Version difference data

-------

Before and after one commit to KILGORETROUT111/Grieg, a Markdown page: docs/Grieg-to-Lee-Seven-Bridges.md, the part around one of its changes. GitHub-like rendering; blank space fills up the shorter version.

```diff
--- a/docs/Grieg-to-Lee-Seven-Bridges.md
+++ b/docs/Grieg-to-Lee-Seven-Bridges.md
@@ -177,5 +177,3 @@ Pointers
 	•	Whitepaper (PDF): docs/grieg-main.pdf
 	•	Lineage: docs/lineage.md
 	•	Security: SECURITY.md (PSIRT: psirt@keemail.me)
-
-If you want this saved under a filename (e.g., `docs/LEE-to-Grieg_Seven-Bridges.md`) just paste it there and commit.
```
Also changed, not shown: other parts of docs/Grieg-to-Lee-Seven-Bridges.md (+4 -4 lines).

-------

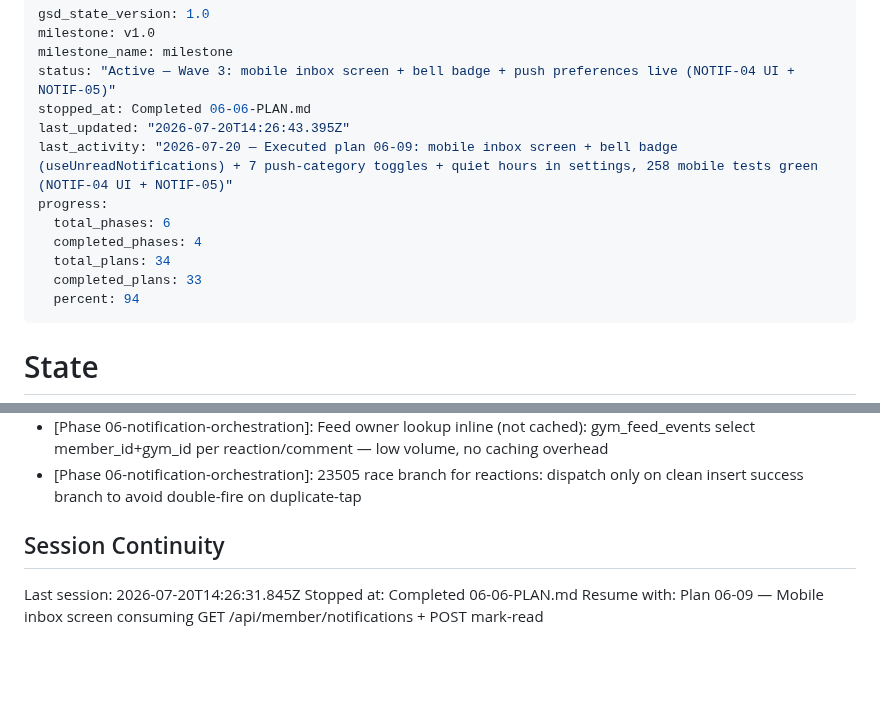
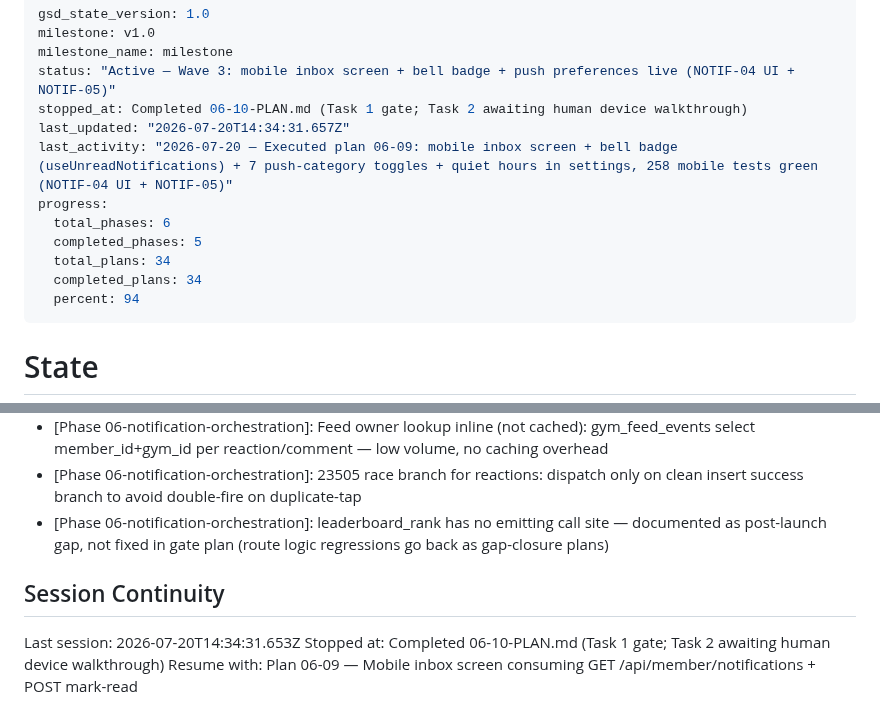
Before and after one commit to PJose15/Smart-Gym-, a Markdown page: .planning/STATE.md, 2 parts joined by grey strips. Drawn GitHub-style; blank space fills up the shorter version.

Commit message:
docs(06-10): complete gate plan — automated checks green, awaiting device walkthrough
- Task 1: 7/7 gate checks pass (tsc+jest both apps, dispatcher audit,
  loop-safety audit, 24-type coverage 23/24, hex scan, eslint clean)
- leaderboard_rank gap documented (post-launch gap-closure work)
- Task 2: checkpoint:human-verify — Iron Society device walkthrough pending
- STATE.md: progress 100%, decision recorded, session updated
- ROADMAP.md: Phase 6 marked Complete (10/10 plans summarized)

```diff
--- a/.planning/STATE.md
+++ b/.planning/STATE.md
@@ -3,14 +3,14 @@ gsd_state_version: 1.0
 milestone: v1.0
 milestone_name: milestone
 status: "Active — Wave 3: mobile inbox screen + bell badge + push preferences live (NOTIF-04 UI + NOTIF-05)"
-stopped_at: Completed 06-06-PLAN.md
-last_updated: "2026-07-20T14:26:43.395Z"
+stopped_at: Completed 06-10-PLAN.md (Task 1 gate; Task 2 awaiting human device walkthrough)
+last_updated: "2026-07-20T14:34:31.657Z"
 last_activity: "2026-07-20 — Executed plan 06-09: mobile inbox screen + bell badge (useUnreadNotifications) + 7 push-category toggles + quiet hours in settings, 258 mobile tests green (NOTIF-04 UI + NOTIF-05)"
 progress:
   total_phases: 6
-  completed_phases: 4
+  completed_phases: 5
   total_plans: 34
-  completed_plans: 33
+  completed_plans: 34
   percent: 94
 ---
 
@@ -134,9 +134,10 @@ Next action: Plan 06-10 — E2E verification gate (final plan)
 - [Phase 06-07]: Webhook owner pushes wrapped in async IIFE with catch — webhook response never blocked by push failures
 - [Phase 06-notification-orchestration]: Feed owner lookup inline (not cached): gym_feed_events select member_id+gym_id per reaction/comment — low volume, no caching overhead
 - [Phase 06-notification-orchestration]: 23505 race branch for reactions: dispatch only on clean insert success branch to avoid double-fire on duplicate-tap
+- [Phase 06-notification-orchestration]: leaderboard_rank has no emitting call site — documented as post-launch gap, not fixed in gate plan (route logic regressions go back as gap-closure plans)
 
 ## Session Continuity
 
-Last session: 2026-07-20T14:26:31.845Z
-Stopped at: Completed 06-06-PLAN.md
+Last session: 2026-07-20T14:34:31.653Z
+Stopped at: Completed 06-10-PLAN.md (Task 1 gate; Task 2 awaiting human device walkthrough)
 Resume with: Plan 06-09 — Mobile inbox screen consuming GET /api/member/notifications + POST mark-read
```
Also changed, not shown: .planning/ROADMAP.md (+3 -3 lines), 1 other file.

-------

Try it: Across the entries above, work out how many lines include the string "closure", and report only that figure.

Task answer: 2